Web interface edit records
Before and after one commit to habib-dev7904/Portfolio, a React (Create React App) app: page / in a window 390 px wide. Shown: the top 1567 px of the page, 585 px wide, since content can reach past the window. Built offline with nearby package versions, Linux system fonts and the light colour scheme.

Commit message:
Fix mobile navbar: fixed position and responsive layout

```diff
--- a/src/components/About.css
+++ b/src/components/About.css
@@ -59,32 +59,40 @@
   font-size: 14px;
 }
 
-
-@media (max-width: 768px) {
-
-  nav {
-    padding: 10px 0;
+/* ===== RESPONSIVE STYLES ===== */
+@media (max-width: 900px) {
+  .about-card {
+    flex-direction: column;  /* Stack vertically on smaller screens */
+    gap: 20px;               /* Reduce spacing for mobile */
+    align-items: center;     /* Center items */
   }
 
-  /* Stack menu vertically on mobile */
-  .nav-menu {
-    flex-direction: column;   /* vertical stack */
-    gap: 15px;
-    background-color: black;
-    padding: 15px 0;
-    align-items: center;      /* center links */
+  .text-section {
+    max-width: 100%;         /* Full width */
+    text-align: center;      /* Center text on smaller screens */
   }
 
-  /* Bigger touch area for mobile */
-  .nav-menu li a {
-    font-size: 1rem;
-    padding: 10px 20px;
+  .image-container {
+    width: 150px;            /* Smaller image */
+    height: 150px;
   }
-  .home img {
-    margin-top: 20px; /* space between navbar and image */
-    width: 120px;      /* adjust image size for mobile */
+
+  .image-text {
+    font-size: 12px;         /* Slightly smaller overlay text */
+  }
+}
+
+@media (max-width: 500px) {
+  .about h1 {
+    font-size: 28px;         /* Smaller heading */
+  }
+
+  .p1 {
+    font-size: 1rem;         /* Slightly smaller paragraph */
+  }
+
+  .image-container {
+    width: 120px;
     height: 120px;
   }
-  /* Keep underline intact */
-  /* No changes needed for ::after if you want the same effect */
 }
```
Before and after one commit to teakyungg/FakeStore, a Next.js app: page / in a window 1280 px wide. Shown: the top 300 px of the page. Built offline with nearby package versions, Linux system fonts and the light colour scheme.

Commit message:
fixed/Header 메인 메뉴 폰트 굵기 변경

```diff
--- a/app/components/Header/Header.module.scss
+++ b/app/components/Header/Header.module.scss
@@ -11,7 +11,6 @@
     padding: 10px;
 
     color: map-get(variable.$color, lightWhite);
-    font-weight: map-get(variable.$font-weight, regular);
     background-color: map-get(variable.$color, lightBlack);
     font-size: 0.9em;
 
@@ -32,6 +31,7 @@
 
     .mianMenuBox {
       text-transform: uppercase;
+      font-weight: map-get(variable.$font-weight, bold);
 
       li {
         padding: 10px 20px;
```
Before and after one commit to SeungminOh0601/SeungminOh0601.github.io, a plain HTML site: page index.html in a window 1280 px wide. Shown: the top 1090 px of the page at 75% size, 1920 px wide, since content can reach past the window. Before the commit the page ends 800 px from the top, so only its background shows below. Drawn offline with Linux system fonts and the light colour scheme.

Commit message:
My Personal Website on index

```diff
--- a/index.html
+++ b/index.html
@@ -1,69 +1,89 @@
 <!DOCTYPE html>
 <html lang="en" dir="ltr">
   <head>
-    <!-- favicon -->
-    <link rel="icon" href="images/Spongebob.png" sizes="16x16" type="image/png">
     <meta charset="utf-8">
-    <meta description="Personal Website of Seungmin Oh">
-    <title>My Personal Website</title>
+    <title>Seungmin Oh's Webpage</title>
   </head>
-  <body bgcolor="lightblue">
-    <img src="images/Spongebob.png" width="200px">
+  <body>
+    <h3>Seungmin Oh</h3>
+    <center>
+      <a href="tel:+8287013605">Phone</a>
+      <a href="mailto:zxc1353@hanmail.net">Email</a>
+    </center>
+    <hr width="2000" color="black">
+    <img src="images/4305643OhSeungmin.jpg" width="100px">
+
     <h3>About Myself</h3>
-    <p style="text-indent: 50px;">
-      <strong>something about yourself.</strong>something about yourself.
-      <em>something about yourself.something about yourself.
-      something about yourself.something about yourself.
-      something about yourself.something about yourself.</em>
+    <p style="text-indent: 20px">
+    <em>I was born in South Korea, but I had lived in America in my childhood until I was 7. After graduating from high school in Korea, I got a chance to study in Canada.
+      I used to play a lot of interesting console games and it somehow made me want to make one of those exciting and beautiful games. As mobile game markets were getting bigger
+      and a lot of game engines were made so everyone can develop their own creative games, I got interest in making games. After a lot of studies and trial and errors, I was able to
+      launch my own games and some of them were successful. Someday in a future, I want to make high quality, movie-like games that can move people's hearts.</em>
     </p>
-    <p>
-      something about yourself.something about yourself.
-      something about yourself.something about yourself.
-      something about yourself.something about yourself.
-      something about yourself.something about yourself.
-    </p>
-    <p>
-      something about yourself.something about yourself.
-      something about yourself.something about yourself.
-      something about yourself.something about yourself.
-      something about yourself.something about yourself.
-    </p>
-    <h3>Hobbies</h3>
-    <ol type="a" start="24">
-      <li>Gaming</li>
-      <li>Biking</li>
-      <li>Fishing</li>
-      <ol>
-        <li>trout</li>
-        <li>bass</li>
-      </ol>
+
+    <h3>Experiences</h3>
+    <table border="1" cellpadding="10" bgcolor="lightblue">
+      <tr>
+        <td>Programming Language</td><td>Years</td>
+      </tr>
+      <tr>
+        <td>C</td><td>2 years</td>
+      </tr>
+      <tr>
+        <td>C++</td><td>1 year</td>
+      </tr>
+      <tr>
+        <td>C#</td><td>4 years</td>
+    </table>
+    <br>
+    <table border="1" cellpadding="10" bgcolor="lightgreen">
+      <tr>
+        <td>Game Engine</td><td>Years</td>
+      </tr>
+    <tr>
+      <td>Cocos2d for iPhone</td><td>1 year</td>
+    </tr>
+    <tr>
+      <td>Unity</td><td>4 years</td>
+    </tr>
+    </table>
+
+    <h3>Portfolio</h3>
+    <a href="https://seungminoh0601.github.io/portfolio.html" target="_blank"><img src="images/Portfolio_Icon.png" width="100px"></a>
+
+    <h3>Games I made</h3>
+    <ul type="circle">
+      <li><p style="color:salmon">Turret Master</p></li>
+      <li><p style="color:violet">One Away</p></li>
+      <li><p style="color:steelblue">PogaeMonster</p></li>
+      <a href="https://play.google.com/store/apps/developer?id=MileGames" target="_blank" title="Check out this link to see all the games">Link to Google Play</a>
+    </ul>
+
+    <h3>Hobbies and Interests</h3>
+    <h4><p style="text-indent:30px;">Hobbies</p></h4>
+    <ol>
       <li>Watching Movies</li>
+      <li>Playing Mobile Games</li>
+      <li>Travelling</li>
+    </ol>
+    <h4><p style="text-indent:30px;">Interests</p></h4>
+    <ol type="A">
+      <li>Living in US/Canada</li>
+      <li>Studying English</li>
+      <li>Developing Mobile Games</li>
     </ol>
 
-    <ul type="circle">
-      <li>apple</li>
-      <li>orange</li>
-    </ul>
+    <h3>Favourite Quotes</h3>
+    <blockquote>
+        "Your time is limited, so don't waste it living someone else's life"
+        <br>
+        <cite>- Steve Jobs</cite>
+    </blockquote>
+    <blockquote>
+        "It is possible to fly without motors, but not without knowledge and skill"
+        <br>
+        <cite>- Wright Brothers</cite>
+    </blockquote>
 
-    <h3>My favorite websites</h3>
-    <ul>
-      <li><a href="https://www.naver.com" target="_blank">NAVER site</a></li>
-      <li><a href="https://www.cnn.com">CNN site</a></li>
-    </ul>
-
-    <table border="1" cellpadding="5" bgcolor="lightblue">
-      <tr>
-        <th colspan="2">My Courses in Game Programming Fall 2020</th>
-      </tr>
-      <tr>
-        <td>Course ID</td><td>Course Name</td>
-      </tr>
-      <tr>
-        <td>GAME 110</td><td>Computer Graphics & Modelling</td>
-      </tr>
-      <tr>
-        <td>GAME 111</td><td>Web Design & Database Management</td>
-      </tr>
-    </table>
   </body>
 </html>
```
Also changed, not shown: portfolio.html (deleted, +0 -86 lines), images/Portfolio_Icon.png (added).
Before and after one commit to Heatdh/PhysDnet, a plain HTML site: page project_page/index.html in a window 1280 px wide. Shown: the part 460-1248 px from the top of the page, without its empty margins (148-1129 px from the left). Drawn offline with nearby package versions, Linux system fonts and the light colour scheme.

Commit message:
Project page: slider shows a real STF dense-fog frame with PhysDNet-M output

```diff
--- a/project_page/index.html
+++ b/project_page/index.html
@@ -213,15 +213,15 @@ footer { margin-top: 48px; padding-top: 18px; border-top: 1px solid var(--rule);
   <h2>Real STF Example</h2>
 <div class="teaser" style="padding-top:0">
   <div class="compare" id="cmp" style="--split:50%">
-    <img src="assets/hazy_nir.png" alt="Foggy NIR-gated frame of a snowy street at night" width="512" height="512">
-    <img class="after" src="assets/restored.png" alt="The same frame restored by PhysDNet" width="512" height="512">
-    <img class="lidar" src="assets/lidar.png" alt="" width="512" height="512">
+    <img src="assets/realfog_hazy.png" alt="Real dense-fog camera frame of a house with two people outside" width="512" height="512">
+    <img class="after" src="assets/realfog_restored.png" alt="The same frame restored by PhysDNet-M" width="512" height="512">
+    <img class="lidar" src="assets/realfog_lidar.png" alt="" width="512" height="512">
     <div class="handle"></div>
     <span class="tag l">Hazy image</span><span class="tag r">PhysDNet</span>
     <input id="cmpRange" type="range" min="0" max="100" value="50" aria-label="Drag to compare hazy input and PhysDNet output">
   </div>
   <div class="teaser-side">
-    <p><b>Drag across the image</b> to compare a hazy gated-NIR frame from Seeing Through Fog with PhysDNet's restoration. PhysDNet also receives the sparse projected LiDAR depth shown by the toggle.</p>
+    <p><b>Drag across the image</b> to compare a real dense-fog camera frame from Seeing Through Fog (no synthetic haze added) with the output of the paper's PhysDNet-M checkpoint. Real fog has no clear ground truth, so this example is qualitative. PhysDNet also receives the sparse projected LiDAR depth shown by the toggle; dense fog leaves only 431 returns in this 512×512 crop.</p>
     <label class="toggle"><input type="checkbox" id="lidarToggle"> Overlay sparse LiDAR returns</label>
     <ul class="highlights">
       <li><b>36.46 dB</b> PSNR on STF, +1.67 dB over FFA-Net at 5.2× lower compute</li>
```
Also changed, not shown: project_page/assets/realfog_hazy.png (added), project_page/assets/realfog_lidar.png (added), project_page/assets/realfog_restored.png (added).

* **Exercise details**:
Copy all lines of the records that have the string "href" in them.

* **Task result**:
-    <link rel="icon" href="images/Spongebob.png" sizes="16x16" type="image/png">
+      <a href="tel:+8287013605">Phone</a>
+      <a href="mailto:zxc1353@hanmail.net">Email</a>
+    <a href="https://seungminoh0601.github.io/portfolio.html" target="_blank"><img src="images/Portfolio_Icon.png" width="100px"></a>
+      <a href="https://play.google.com/store/apps/developer?id=MileGames" target="_blank" title="Check out this link to see all the games">Link to Google Play</a>
-      <li><a href="https://www.naver.com" target="_blank">NAVER site</a></li>
-      <li><a href="https://www.cnn.com">CNN site</a></li>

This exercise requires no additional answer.